Task goal — Each line containing the string "center" should be copied out of the entries.

Top of Data to examine

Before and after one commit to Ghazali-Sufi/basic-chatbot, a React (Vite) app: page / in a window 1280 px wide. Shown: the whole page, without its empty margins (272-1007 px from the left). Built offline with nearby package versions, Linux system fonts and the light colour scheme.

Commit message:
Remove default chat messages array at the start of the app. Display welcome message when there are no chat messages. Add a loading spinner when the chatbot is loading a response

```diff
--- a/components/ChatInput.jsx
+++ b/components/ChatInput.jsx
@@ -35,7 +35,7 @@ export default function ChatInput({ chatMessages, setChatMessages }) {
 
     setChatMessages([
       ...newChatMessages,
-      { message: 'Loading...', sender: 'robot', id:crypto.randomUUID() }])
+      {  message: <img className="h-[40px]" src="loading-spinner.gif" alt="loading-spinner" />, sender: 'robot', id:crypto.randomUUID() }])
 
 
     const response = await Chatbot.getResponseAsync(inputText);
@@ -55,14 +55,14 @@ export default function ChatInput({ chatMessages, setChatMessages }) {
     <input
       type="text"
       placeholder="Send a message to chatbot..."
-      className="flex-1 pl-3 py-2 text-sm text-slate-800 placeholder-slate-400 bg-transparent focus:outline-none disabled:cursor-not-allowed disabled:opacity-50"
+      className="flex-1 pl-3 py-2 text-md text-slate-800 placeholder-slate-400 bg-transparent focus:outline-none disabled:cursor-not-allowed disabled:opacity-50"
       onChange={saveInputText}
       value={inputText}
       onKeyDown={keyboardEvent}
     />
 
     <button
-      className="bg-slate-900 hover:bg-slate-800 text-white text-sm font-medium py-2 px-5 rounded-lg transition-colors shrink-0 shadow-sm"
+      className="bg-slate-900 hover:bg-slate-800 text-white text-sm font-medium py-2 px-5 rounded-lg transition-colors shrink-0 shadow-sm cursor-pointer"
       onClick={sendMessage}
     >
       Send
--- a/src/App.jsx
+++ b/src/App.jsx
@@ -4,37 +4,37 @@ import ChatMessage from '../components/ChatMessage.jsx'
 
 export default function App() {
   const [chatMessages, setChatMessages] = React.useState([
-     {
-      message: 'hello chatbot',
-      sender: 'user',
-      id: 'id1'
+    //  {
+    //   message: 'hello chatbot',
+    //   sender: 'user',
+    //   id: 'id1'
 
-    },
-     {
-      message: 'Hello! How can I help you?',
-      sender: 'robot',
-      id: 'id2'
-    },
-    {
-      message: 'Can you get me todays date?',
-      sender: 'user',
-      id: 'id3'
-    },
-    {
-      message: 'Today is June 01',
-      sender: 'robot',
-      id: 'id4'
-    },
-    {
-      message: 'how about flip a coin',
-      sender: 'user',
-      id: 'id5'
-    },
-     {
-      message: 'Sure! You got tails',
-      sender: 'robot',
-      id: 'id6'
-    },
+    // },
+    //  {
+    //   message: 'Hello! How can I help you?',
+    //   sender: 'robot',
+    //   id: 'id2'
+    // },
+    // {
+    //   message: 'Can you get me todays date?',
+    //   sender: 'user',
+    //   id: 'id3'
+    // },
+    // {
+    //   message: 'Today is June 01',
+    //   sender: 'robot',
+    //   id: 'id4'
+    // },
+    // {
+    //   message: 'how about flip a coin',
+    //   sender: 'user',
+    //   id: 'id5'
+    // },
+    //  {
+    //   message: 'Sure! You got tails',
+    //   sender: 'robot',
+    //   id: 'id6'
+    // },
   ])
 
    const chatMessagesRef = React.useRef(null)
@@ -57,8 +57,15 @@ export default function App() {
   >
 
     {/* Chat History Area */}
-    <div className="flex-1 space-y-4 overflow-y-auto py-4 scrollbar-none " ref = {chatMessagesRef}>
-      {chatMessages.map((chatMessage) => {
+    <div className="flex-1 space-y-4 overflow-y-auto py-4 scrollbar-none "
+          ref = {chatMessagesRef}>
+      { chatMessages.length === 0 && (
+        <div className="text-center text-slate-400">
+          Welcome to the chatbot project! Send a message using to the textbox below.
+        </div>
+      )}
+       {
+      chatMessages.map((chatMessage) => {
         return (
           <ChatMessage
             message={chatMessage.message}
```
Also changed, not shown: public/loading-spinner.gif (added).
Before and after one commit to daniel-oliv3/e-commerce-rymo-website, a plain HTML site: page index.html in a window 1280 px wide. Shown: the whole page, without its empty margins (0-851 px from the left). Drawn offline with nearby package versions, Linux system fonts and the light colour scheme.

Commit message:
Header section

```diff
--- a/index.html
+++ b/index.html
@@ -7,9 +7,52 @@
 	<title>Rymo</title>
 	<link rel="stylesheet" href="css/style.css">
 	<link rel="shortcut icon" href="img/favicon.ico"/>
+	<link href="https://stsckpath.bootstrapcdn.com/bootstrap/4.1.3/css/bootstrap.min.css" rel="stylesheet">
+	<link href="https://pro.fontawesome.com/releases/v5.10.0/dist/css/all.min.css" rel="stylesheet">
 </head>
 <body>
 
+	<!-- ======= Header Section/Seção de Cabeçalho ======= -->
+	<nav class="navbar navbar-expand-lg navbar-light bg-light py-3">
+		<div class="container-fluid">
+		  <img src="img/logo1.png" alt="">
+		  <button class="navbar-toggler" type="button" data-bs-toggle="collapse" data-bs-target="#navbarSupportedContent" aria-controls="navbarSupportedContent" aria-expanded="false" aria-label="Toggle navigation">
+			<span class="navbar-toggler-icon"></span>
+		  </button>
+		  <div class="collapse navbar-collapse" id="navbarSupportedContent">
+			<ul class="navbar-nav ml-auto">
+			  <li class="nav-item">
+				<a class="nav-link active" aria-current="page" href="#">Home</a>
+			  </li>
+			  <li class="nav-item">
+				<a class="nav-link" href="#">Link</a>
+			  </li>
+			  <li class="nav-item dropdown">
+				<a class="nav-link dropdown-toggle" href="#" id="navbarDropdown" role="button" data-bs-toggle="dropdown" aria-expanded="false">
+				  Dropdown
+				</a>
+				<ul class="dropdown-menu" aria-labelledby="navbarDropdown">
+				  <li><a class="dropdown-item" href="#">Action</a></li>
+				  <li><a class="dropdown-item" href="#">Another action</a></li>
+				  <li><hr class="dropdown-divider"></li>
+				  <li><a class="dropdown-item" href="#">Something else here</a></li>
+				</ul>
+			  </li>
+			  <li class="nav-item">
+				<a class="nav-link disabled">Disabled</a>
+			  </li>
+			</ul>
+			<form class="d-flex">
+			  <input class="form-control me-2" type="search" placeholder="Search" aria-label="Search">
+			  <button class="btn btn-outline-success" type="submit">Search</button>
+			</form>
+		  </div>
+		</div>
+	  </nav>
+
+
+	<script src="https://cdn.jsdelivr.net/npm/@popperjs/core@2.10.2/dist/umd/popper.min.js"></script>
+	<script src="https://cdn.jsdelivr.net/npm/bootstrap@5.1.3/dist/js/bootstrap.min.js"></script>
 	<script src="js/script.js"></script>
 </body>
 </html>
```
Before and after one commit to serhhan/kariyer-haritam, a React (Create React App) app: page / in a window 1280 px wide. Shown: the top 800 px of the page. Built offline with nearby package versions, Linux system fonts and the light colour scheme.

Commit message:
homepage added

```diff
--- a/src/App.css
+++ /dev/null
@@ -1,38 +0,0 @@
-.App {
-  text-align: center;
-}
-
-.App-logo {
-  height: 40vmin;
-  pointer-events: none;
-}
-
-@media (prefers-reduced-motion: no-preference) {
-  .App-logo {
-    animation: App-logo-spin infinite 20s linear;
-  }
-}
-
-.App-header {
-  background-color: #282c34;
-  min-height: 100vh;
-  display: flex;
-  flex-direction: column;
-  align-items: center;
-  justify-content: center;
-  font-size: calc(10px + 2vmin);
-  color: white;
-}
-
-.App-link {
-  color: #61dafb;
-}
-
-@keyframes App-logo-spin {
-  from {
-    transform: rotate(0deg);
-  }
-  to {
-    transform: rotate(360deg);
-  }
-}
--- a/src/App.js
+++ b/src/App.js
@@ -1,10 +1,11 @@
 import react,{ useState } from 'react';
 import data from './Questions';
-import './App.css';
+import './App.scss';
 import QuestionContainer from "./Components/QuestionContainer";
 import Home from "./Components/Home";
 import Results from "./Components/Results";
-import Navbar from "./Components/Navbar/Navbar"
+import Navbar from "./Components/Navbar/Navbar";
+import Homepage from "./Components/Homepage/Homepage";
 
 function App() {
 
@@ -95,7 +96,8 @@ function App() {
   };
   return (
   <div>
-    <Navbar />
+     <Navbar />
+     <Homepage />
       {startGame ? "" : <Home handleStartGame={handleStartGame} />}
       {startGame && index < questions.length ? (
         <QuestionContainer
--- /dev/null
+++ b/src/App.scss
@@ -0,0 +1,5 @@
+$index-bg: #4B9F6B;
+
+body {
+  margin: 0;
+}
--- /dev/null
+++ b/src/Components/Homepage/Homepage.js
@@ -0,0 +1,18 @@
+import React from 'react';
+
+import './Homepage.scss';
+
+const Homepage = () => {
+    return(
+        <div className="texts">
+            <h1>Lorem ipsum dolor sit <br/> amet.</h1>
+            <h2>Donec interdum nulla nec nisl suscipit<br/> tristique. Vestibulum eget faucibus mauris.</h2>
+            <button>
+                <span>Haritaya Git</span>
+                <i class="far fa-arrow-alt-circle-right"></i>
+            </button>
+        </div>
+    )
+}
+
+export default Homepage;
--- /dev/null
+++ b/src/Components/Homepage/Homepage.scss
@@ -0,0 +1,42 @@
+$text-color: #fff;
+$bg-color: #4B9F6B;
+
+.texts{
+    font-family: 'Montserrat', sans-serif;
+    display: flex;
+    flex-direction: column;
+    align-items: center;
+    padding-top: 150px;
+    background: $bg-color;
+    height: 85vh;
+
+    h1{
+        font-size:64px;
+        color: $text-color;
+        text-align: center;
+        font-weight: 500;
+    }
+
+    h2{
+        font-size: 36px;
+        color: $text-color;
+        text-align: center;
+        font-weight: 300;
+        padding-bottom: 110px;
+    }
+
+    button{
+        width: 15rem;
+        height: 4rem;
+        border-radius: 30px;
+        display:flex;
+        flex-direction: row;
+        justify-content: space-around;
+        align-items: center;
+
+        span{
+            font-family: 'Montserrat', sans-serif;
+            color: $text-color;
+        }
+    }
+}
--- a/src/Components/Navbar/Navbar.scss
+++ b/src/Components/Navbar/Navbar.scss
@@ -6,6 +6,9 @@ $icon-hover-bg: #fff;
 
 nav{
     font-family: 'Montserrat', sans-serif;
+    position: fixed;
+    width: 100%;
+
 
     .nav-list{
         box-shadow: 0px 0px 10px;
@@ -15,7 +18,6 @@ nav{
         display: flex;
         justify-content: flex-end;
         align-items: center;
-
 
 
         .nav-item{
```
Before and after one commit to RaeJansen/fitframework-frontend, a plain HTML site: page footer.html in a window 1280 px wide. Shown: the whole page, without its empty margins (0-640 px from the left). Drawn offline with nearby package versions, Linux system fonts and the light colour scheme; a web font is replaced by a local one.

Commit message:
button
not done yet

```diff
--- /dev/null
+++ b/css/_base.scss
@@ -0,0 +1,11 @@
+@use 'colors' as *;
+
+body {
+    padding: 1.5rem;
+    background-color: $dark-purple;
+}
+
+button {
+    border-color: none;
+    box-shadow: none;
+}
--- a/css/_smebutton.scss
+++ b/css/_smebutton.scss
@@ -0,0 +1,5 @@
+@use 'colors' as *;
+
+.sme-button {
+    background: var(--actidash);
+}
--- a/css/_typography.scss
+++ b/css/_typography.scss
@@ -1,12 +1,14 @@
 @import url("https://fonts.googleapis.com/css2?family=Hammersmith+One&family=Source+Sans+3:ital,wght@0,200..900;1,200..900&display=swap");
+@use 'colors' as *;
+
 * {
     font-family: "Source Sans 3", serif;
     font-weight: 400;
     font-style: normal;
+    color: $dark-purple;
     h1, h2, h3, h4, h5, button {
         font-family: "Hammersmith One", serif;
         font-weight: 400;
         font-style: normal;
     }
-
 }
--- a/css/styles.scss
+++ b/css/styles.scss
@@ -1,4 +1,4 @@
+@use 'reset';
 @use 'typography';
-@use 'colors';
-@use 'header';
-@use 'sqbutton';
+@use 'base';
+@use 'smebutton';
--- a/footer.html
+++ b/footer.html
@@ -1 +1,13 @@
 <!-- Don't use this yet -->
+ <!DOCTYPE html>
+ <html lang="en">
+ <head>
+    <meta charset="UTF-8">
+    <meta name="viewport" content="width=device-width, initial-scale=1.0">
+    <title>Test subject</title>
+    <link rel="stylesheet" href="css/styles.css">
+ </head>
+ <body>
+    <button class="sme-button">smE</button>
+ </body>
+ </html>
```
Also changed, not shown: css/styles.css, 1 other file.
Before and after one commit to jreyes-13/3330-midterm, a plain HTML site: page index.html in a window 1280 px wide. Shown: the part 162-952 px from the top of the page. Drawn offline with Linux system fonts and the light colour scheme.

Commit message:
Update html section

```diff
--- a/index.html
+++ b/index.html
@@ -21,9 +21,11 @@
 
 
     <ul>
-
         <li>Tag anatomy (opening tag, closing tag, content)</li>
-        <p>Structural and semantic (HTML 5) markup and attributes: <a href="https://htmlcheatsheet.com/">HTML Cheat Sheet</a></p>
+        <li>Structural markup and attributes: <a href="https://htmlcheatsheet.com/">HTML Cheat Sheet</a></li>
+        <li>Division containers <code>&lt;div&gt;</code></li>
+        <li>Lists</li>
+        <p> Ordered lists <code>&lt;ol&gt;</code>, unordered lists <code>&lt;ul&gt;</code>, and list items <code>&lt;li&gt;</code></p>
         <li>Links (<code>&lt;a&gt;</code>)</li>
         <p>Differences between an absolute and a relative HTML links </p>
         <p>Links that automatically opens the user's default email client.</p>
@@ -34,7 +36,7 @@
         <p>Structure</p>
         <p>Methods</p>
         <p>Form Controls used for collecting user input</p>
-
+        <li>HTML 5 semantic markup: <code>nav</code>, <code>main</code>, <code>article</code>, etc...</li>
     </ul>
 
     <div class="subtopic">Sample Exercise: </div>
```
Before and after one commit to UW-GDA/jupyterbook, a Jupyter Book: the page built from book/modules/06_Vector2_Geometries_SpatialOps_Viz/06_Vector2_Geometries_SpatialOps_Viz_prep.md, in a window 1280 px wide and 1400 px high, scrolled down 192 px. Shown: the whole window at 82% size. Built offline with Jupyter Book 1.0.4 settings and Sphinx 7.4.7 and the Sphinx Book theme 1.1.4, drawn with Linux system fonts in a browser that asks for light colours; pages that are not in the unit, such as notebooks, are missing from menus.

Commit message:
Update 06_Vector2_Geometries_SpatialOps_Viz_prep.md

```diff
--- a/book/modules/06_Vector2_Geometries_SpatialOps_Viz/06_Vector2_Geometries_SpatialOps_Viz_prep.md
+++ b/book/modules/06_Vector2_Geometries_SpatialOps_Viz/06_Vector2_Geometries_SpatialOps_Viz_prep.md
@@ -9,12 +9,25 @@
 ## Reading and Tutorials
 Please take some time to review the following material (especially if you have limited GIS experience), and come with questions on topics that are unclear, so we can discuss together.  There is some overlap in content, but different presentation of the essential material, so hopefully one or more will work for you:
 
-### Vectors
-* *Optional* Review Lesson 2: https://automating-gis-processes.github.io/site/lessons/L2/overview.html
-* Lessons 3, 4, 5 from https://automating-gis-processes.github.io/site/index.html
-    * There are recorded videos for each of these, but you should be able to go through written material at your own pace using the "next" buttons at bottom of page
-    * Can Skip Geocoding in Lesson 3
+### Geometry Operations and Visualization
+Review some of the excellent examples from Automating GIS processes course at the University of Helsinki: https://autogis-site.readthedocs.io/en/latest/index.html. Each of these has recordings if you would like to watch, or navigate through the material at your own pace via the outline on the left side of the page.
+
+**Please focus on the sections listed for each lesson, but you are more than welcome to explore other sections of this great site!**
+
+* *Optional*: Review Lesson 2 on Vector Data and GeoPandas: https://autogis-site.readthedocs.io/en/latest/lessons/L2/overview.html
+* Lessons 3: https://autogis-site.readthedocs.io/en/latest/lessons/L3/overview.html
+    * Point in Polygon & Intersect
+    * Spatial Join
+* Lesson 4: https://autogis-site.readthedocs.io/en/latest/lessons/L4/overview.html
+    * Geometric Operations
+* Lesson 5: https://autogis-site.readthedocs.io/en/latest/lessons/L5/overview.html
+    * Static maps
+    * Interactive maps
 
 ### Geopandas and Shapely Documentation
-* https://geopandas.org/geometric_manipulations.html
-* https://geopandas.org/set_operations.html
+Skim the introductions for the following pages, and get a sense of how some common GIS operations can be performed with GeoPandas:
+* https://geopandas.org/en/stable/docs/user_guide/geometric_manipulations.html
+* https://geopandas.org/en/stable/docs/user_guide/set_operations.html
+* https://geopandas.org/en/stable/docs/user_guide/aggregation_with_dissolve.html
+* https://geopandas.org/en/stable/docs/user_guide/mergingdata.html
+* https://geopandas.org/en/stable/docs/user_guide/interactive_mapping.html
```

Bottom of Data to examine

Solution to the problem —
+        <div className="text-center text-slate-400">
-  text-align: center;
-  align-items: center;
-  justify-content: center;
+    align-items: center;
+        text-align: center;
+        text-align: center;
+        align-items: center;
         align-items: center;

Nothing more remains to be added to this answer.